| November 30, 2016

“The more that you read, the more things you will know. The more that you learn, the more places you’ll go.”

-Dr. Seuss, I Can Read With My Eyes Shut

From the Services desk, circulating books reflect course curriculum, patron inquiries mirror educational research, and the book drop holds charming lost causes of leisure reading. It has been a bustling semester for students at Teachers College, and it has been an exciting time to meet the new cohort of future educators from the library’s view of the world. Among the various resources available at the Teachers College, our Reserves section is a site for the most prominent reads in nonfiction education literature. Books gain a little bit of life, history, and personality as they pass from patron hand to patron hand, and they certainly swell in meaning when their authors come to the college to speak on their behalf. September was a particularly expressive month for some of the most esteemed education philosophers, whom we were able to meet beyond their textual existence in our library collection.

The Teacher as Activist series invited Lisa Delpit, author of one of our most frequently circulated Reserve books, Other People’s Children, and Teachers College’s own Christopher Emdin. Emdin is an Associate Professor of Science and Technology at Teachers College, and author of For White Folks Who Teach in the Hood. Delpit’s work has had resounding influence with other educational literatures on our shelves, and Chris Emdin has been the prominent voice on teaching hip-hop education in the classroom.

This recorded discussion was a manifold of performers and commentary from education activists. The conversation opened with two musical acts from The Science Genius B.A.T.T.L.E.S., and poet Clifton Johnson. The highly acclaimed Lisa Delpit and charismatic Emdin fell seamlessly into dialogue based on their experiences navigating fundamental issues in education. One of the most inspiring points that Emdin made was that young students in the public school system are not receiving early affirmation of their intelligence; something fundamental to the life-long success of a developing student. The two posed questions about the quality of pedagogy in schools and the impact that refocusing the core of teaching would have on school efficacy. 

Additionally, September hosted a book talk with Ansley Erickson, Assistant Professor of History and Education and Columbia University affiliated faculty member at the Institute for Urban and Minority Education. She is the author of Making the Unequal Metropolis: School Desegregation and Its Limits, a history of desegregation in Nashville, Tennessee, recently published in 2016. Her presentation outlined the insidious nature of inequalities in educational structures that have historically manifested in and are continuing to perpetuate through the metropolis.

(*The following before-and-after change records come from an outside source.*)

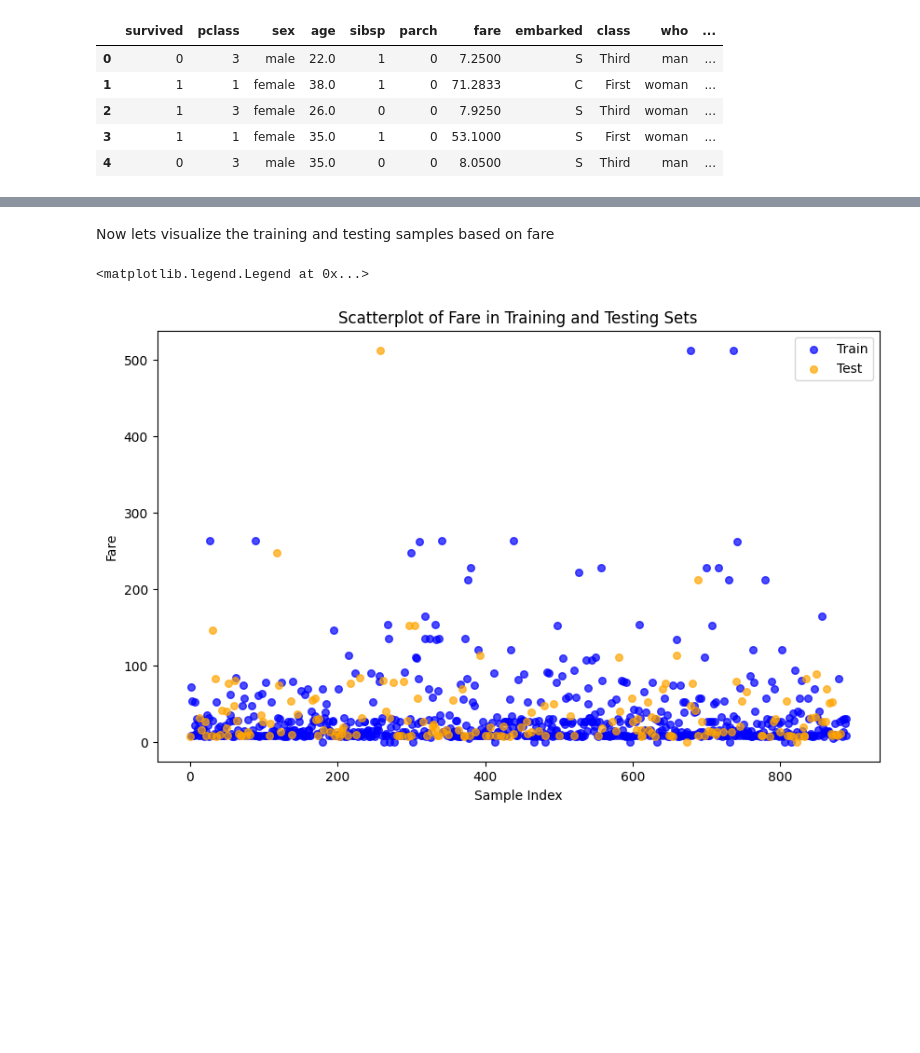
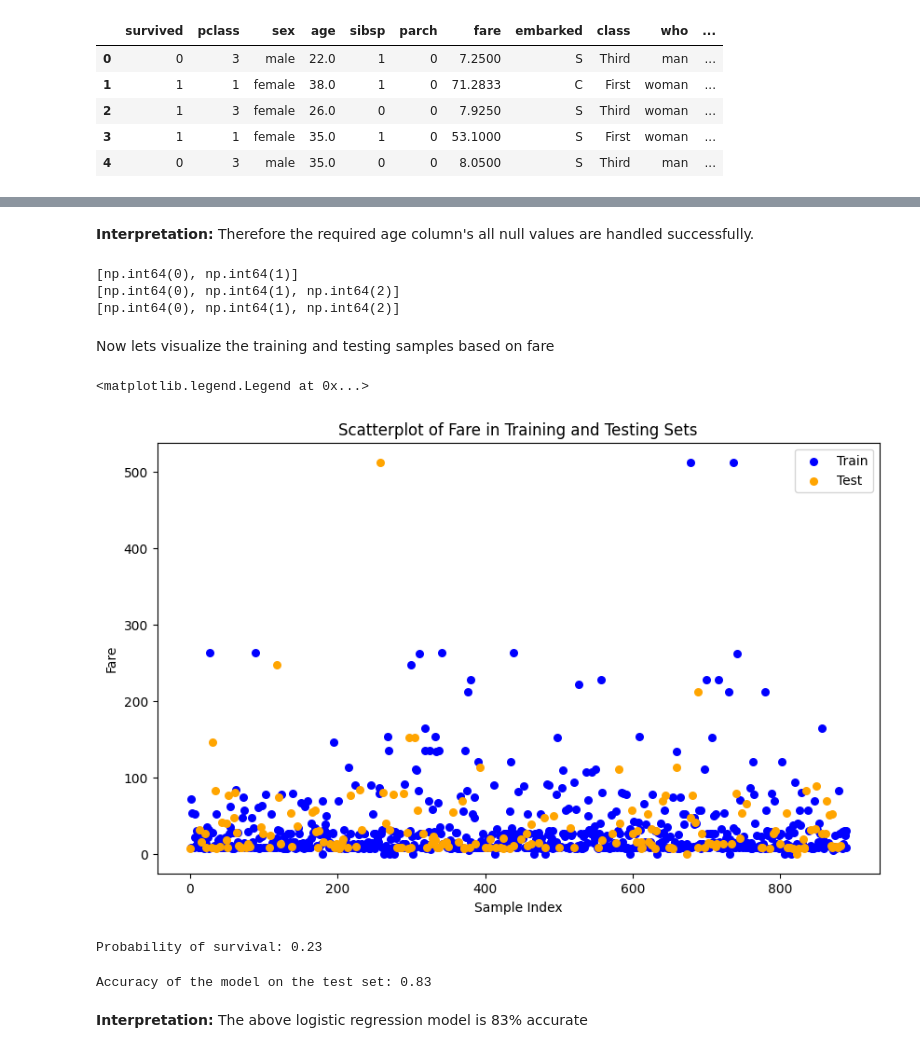
Before and after one commit to SakriyaPyakurel/ML, a Jupyter notebook: supervised_learning/04.ipynb, the cells around one changed output, grey strips where cells are left out. Cells and saved outputs as stored; diff of their text form; code cells hidden in the pictures; blank space fills up the shorter version.

Commit message:
learned to split data into training and testing samples  and made predictions based on the splitted data

```diff
--- a/supervised_learning/04.ipynb
+++ b/supervised_learning/04.ipynb
@@ -24,0 +47,5 @@ df.head()
+# %%
+# handling the nan values in the age column by filling it with the mean of the age column
+df['age'].fillna(df['age'].mean(), inplace=True)
+# checking for nan values in the age column
+df['age'].isnull().sum()
@@ -25,25 +60,50 @@ df.head()
+# %% [markdown]
+<b>Interpretation:</b> Therefore the required age column's all null values are handled successfully.
 # %%
 # encoding categorical variables - sex,class and who
 le = LabelEncoder()
 df['sex'] = le.fit_transform(df['sex'])
+print(list(le.classes_))
 df['class'] = le.fit_transform(df['class'])
+print(list(le.classes_))
 df['who'] = le.fit_transform(df['who'])
+print(list(le.classes_))
 # selecting the features and target variable
 X = df[['sex', 'class', 'who', 'age', 'fare']]
 y = df['survived']
 # splitting the dataset into training and testing samples
 X_train, X_test, y_train, y_test = train_test_split(X, y, test_size=0.2) # taking 20% of the data for testing
+# %% [output]
+[np.int64(0), np.int64(1)]
+[np.int64(0), np.int64(1), np.int64(2)]
+[np.int64(0), np.int64(1), np.int64(2)]
 # %% [markdown]
 Now lets visualize the training and testing samples based on fare
 # %%
 # Visualizing the training and testing samples based on fare
 plt.figure(figsize=(10, 6))
-plt.scatter(X_train.index, X_train['fare'], alpha=0.7, label='Train', color='blue', s=30)
-plt.scatter(X_test.index, X_test['fare'], alpha=0.7, label='Test', color='orange', s=30)
+plt.scatter(X_train.index, X_train['fare'], label='Train', color='blue', s=30)
+plt.scatter(X_test.index, X_test['fare'],  label='Test', color='orange', s=30)
 plt.xlabel('Sample Index')
 plt.ylabel('Fare')
 plt.title('Scatterplot of Fare in Training and Testing Sets')
 plt.legend()
 # %% [output]
 <matplotlib.legend.Legend at 0x...>
-[figure, old version]
+[figure, new version]
+# %%
+# predicting the probability of survival with input data - sex - male(0), class - 1st(1), who - (0), age - 30, fare - 100
+model = LogisticRegression()
+model.fit(X_train, y_train)
+survival_prob = model.predict_proba([[1, 1, 0, 30, 100]])[0][1]
+print(f"Probability of survival: {survival_prob:.2f}")
+# %% [output]
+Probability of survival: 0.23
+# %%
+# checking the accuracy of the model on the test set
+accuracy = model.score(X_test, y_test)
+print(f"Accuracy of the model on the test set: {accuracy:.2f}")
+# %% [output]
+Accuracy of the model on the test set: 0.83
+# %% [markdown]
+<b>Interpretation:</b> The above logistic regression model is 83% accurate
```
Also changed, not shown: parts of 3 cells of this notebook.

Her panel of respondents included Carla Shedd, Assistant Professor of Sociology at Columbia, Jeanne Theoharis, Distinguished Professor of Political Science, and Jose Vilson, Eighth Grade Math Teacher and author of This is Not a Test: A New Narrative on Race, Class, and Education. This conversation extended into the state of education in New York City, shed light on higher education concerns shared by Professors Shedd and Theoharis, and was rounded out by Vilson’s experiences from the classroom. This panel of speakers made up an informative and robust book talk that concluded with ideas for proaction.

As the Fall term comes to an end, I hope old and new students can find the time to enjoy some of these inspirational and distinguished events. It can be a challenge to take a break and float up for air when you are inundated in research. It is crucial to be reinvigorated by the reminder that you are a member of a thriving community of impassioned educators doing similar work.

Happy Holidays, TC!